RECORD EXCERPTS:
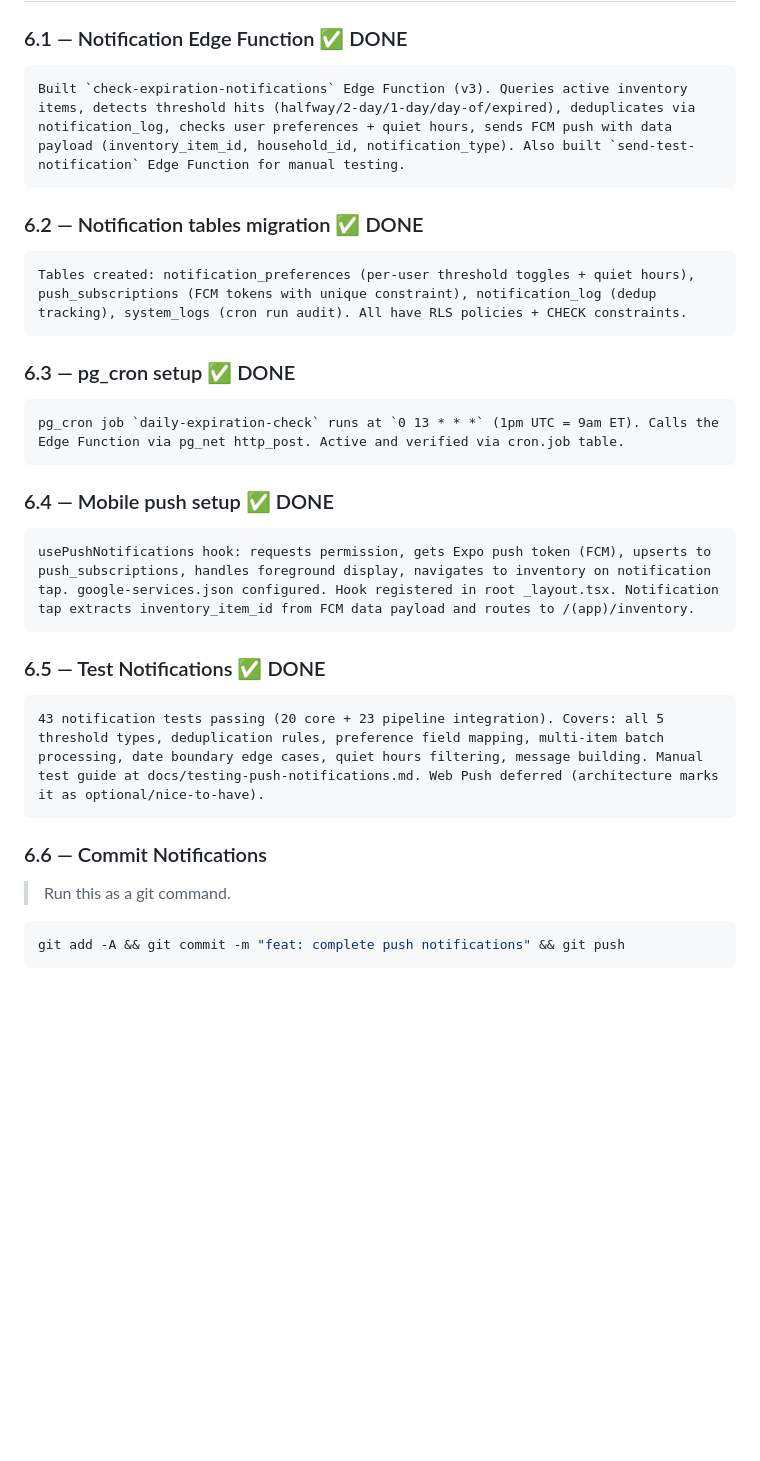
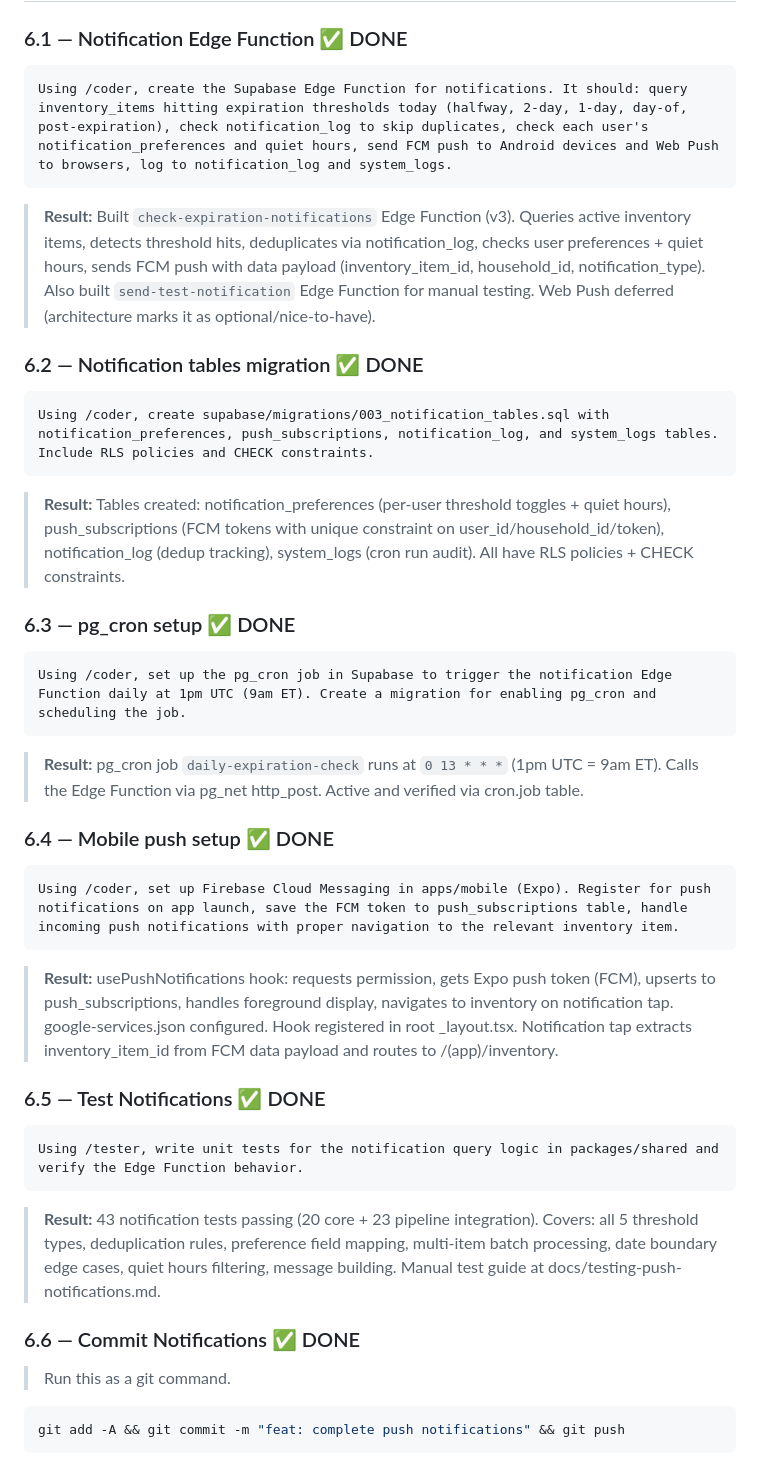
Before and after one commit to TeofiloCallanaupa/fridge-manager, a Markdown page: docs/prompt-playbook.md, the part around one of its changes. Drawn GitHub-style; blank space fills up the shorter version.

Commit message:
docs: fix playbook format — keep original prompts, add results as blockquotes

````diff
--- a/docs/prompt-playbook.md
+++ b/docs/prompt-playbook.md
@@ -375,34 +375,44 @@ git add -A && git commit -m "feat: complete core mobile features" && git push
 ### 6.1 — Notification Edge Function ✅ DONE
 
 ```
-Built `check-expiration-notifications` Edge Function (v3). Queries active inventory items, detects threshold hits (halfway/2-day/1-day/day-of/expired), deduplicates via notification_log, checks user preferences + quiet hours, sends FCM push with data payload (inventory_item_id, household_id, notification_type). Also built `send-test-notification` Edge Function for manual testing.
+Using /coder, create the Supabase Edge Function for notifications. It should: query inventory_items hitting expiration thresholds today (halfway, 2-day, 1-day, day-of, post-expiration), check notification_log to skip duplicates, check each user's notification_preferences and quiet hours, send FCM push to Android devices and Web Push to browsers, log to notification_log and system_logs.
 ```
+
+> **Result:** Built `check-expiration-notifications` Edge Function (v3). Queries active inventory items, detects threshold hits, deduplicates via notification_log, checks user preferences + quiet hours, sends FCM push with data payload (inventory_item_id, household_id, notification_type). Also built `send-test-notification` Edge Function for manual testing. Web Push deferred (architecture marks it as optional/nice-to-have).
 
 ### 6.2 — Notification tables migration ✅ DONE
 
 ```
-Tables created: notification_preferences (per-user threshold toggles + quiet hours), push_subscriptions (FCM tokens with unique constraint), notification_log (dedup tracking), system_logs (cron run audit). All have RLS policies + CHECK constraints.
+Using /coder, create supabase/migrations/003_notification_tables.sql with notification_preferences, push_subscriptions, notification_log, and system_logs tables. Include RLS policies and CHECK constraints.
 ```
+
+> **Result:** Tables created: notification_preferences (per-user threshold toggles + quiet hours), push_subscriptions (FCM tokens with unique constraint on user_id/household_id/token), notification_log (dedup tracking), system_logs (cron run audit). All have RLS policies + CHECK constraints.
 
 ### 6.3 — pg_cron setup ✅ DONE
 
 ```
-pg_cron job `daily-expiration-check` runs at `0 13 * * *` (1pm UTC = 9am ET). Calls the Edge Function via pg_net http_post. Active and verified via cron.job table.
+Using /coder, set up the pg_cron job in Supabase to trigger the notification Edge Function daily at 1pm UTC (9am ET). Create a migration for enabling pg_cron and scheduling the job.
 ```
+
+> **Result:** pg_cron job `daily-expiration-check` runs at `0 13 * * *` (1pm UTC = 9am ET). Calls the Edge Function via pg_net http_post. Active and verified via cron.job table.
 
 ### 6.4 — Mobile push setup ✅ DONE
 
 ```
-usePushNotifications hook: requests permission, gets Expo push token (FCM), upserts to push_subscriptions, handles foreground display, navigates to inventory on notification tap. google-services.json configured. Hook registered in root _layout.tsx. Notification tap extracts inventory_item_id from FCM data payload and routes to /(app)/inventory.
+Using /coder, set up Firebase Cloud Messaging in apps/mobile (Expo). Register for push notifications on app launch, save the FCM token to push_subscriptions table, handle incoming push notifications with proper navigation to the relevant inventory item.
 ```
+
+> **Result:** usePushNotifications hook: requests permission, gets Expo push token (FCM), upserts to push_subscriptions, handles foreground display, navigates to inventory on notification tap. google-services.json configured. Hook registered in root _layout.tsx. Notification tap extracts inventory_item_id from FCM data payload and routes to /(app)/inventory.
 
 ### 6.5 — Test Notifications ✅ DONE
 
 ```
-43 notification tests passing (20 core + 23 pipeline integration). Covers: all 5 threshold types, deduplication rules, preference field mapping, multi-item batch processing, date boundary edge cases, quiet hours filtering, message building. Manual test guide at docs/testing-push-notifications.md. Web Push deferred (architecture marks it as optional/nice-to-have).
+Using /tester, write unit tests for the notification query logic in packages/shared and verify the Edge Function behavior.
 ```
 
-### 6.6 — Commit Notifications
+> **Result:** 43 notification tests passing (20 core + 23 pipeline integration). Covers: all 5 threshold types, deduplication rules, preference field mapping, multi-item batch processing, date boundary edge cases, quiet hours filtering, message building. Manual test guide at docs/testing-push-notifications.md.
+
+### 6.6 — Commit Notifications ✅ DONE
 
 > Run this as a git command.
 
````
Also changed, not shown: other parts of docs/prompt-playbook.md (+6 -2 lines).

==

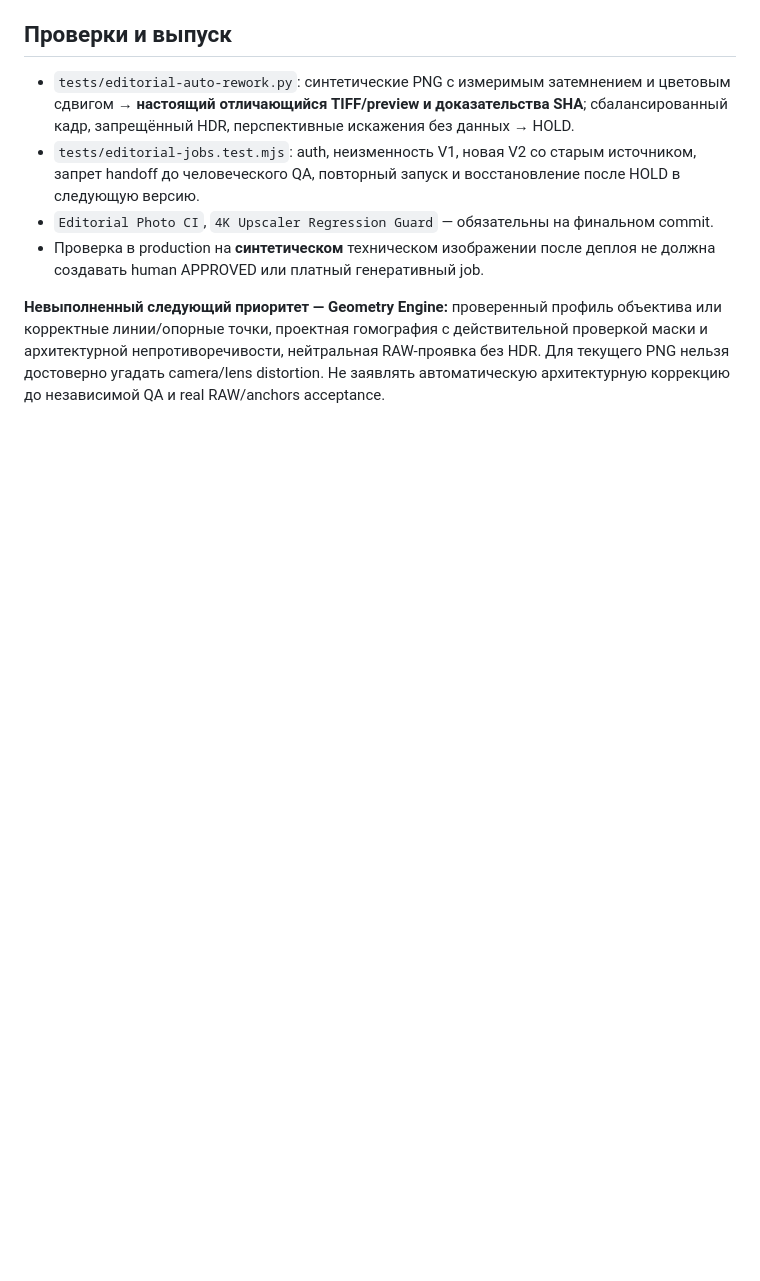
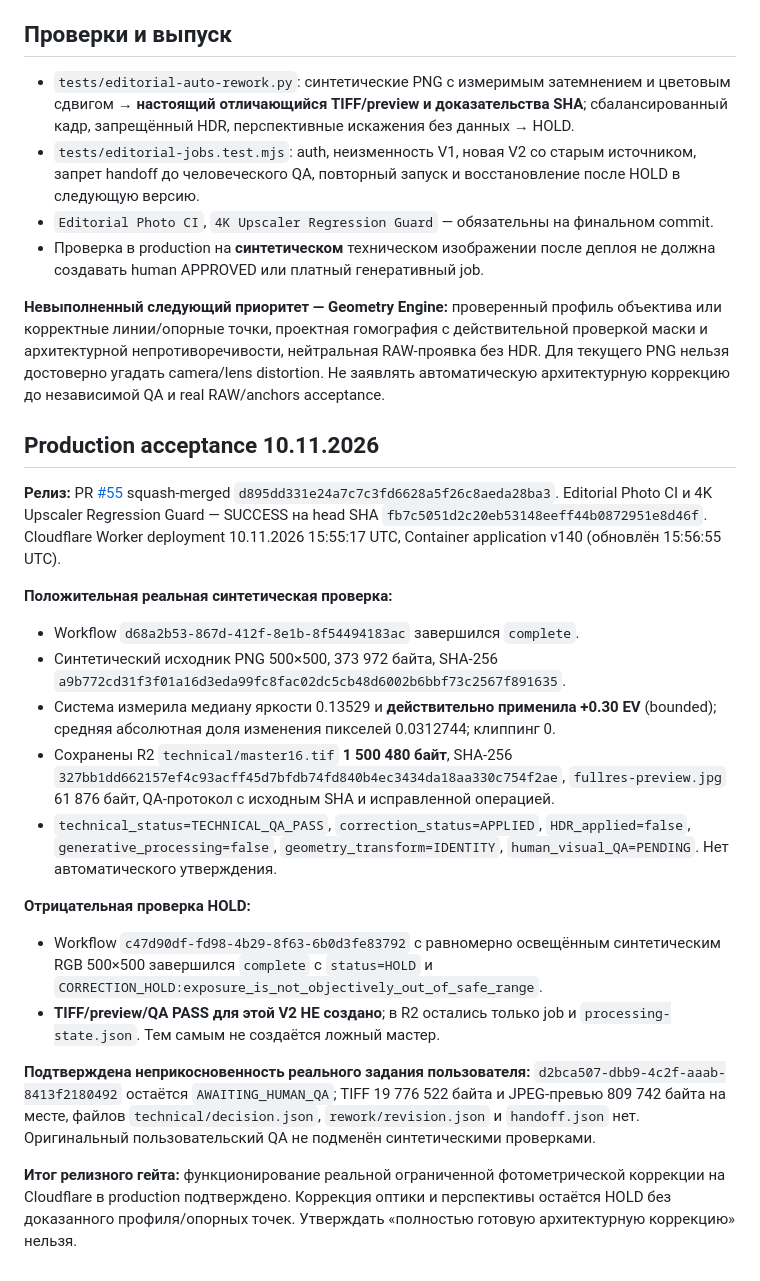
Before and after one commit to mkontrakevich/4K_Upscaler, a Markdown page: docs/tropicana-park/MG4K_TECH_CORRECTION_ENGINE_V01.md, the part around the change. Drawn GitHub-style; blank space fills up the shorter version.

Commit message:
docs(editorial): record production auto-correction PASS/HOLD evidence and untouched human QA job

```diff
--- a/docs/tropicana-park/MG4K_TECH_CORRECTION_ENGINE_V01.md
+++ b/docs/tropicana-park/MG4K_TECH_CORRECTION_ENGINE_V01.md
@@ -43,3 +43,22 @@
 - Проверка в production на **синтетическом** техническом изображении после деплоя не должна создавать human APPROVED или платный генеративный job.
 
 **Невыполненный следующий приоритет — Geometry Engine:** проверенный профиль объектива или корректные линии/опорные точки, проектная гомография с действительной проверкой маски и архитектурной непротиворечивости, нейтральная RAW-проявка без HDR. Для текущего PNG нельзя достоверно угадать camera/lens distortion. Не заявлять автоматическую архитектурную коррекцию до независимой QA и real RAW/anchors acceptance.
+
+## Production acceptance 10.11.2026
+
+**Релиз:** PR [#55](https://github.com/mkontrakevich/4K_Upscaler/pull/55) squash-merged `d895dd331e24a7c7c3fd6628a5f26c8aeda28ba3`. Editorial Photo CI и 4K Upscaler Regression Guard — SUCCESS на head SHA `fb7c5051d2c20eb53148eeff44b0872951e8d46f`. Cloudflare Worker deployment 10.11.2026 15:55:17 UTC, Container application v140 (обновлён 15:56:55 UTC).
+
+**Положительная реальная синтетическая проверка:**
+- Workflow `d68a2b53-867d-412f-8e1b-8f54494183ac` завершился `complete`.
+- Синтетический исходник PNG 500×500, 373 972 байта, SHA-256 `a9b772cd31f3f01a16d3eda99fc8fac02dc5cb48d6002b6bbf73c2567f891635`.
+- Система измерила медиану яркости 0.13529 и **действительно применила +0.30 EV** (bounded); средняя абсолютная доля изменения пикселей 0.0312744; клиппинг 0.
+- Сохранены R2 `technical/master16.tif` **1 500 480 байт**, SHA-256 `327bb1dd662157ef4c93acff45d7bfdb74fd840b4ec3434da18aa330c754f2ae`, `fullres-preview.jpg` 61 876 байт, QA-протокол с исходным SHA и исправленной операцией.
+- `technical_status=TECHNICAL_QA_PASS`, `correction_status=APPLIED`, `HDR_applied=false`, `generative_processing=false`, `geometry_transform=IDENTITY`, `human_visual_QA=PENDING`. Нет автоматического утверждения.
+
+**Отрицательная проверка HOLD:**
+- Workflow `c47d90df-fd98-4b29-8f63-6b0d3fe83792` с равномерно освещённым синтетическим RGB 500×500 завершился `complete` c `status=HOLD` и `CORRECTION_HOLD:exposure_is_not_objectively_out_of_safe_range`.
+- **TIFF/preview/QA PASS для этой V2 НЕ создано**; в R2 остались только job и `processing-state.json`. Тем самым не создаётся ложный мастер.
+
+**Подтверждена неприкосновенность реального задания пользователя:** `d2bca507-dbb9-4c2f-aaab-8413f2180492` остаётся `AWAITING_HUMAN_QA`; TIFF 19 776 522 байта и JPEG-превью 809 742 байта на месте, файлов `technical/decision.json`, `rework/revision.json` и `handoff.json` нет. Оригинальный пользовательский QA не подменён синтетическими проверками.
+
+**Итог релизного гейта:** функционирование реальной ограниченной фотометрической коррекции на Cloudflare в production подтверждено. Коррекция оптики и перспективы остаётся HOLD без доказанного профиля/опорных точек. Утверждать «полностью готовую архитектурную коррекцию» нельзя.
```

TO DO:
Everything above from the line with "Edge Function behavior." to the line with "Also changed, not", both included, must be repeated exactly, and nothing outside that range.

REPLY TO THE EXERCISE:
+Using /tester, write unit tests for the notification query logic in packages/shared and verify the Edge Function behavior.
 ```
 
-### 6.6 — Commit Notifications
+> **Result:** 43 notification tests passing (20 core + 23 pipeline integration). Covers: all 5 threshold types, deduplication rules, preference field mapping, multi-item batch processing, date boundary edge cases, quiet hours filtering, message building. Manual test guide at docs/testing-push-notifications.md.
+
+### 6.6 — Commit Notifications ✅ DONE
 
 > Run this as a git command.
 
````
Also changed, not shown: other parts of docs/prompt-playbook.md (+6 -2 lines).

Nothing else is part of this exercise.